Osama film: 'Obama admin jeopardised national security'
Washington: A powerful House committee chairman has accused the Obama administration of jeopardising national security by providing classified information to two filmmakers producing a movie on the raid by Navy SEAL that killed Osama bin Laden.
"Filmmakers Kathryn Bigelow and Mark Boal may have set out to tell a blockbuster, election-year story about one of the most highly-classified operations in American history.”
“But through these e-mails they have ended up telling a damning story of extremely close, unprecedented and potentially dangerous collaboration with top officials at the CIA, Department of Defence, and the White House and a top Democratic lobbying firm," said Congressman Peter King, who is chairman of the powerful Committee on Homeland Security.
King, a Republican, first raised questions about the bin Laden movie last year summer but said newly-released documents confirm his suspicions. He obtained the related documents from Judicial Watch which got in a Freedom of Information Act request.
The Congressman wrote letters to Under Secretary of Defence for Intelligence Michael G Vickers and Deputy CIA director Michael Morell voicing his concerns about the potential release of classified information to the filmmakers.
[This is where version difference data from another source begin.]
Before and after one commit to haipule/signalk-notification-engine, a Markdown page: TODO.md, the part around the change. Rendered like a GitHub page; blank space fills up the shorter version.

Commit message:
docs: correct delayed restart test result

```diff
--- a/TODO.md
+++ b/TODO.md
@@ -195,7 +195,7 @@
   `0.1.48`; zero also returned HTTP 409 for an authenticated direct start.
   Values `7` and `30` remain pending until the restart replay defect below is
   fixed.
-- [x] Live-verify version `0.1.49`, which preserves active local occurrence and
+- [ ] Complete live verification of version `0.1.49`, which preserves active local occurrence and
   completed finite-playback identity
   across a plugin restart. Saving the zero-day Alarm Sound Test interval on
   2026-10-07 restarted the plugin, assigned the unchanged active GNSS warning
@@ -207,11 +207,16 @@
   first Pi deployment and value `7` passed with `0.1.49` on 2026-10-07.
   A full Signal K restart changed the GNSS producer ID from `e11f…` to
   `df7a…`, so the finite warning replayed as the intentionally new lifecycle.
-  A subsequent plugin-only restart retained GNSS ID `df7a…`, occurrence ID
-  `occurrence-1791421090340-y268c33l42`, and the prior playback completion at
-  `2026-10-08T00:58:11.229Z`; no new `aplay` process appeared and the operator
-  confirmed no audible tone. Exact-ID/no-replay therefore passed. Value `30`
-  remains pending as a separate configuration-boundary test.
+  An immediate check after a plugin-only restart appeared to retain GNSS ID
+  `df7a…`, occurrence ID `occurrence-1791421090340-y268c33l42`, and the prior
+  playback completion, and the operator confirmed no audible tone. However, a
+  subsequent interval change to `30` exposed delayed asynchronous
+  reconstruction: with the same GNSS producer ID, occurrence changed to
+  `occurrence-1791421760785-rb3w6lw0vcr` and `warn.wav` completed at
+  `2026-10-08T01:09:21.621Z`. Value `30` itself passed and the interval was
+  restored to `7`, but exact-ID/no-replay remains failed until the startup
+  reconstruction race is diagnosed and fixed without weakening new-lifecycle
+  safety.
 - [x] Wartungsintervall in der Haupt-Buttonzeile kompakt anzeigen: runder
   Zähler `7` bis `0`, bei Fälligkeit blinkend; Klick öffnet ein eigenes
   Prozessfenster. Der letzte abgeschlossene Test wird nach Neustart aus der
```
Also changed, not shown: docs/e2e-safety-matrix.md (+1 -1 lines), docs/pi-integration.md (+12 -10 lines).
"After reviewing these e-mails, I am even more concerned about the possible exposure of classified information to these filmmakers, who as far as I know, do not possess security clearances.”
"The e-mail messages indicate that the filmmakers were allowed an unprecedented visit to a classified facility so secret that its name is redacted in the released e-mail," King said in a statement, referring to the documents released by Judicial Watch."If this facility is so secret that the even name cannot
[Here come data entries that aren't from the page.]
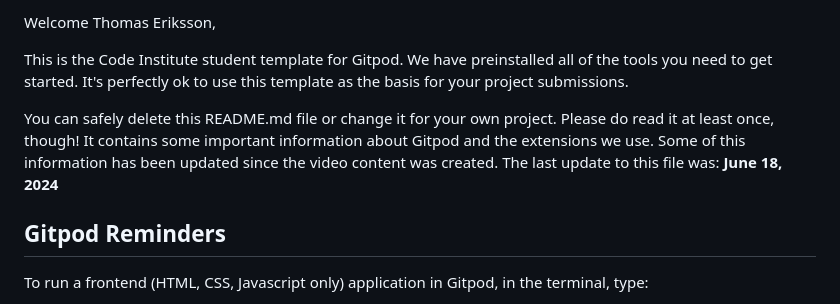
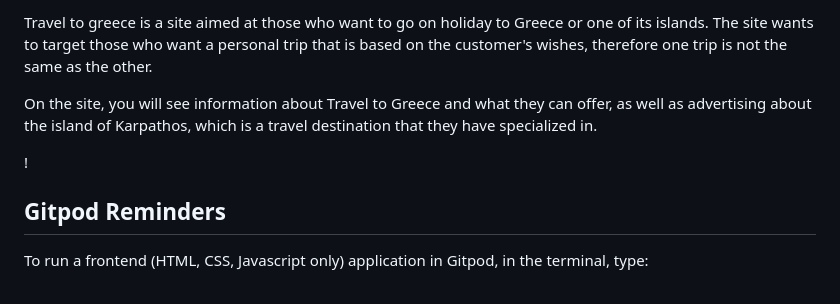
Before and after one commit to Creanor-Github/milestone-project1, a Markdown page: README.md, the part around one of its changes. Drawn GitHub-style.

```diff
--- a/README.md
+++ b/README.md
@@ -2,9 +2,9 @@
 
-Welcome Thomas Eriksson,
+Travel to greece is a site aimed at those who want to go on holiday to Greece or one of its islands. The site wants to target those who want a personal trip that is based on the customer's wishes, therefore one trip is not the same as the other.
 
-This is the Code Institute student template for Gitpod. We have preinstalled all of the tools you need to get started. It's perfectly ok to use this template as the basis for your project submissions.
+On the site, you will see information about Travel to Greece and what they can offer, as well as advertising about the island of Karpathos, which is a travel destination that they have specialized in.
 
-You can safely delete this README.md file or change it for your own project. Please do read it at least once, though! It contains some important information about Gitpod and the extensions we use. Some of this information has been updated since the video content was created. The last update to this file was: **June 18, 2024**
+!
 
 ## Gitpod Reminders
 
```
Also changed, not shown: other parts of README.md (+1 -1 lines).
be seen by the public, then why in the world would the Obama administration allow filmmakers to tour it? The e-mails also tell of these filmmakers being allowed to tour the CIA's vaults, which is absolutely shocking to those of us who know the sensitive nature of materials kept there," King said.
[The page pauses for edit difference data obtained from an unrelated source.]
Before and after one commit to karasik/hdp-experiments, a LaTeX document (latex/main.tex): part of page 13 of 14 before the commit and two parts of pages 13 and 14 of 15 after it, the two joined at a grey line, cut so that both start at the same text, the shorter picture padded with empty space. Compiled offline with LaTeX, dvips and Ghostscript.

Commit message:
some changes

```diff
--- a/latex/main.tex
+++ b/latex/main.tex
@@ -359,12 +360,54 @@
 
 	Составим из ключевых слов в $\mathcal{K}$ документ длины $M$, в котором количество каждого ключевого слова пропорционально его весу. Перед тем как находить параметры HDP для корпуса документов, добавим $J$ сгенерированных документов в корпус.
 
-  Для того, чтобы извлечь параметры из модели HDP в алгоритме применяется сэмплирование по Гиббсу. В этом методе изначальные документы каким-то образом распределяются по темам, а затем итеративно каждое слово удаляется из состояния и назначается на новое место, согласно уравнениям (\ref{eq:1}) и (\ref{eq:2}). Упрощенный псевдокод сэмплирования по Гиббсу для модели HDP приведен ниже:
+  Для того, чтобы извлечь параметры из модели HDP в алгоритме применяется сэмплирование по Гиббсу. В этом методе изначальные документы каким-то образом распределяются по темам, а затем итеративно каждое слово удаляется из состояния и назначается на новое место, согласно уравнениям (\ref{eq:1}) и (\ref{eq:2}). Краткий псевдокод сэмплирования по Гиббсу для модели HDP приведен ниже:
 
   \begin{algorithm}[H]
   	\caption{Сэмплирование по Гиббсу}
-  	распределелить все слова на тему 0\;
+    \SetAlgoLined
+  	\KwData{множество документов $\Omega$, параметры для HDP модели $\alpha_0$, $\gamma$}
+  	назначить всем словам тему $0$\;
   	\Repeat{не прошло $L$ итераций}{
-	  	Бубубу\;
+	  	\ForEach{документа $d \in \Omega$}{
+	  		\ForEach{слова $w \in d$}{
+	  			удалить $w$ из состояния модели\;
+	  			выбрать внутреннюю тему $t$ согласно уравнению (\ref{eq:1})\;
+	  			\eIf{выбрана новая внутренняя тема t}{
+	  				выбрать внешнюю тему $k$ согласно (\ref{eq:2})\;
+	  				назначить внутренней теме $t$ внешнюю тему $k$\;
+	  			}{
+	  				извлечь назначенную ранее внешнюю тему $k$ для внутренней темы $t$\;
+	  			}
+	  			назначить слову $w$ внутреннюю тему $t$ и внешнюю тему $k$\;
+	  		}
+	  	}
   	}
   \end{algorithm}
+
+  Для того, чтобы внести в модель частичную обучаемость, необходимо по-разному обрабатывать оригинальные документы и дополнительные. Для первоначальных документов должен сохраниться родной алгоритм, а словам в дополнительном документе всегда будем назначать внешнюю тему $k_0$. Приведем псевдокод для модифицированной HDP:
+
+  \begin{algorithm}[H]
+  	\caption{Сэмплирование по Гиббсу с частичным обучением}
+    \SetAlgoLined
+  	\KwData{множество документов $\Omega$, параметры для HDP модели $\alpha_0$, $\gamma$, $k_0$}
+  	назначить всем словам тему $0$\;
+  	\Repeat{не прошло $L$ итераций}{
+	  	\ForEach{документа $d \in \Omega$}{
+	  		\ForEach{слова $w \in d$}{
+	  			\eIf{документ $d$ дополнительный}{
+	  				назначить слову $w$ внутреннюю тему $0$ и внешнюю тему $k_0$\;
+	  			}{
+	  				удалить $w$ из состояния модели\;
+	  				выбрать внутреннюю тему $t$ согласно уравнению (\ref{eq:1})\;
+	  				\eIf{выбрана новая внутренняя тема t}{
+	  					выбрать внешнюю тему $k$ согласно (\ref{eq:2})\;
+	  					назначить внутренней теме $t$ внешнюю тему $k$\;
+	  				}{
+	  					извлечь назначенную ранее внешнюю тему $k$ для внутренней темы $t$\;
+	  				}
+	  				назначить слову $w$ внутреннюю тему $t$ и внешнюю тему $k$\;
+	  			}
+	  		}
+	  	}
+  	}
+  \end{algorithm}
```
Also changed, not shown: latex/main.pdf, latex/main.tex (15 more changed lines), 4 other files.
He said it was more troubling that Democratic lobbying firm Glover Park Group was so intimately involved in brokering these filmmakers' access to clandestine officers and potentially special operators only weeks after the mission and when details were otherwise still very closely guarded.
"One of Glover Park's primary contacts within the Administration, CIA spokeswoman Marie Harf, left shortly thereafter to join President Obama’s re-election campaign in Chicago," he said.
"This is a very serious issue. We simply cannot forget what then-Secretary of Defence Bob Gates said a week after the raid: 'Frankly, a week ago Sunday, in the Situation Room, we all agreed that we would not release any operational details from the effort to take out bin Laden'. That all fell apart on Monday, the next day," King said.
According to the released documents, in a July 13, 2011 e-mail from Assistant Secretary of Defence for Public Affairs Doug Wilson to Boal and Bigelow, he states, "Jeremy Bash and I talked yesterday, and he and I will work to unclog the SOCOM pathway for you. Assume you are getting what you need from Mike Vickers, but in any case we will review where you are next week and move the ball forward," King said in his letter to Vickers.
In his letter to the CIA deputy director Morrell, King said according to the documents, filmmakers Mark Boal and Kathryn Bigelow obtained the Agency's permission for at least six visits to CIA facilities.
These facilities included secure vaults within the Counter-terrorism Centre (CTC) and may have also included a sensitive, covered facility located away from CIA headquarters.
"During these visits, the filmmakers met with a number of CIA officials, including yourself (twice). They also met with an unknown number of National Clandestine Service (NCS) officers, including at least one who participated in the Abbottabad raid," King said.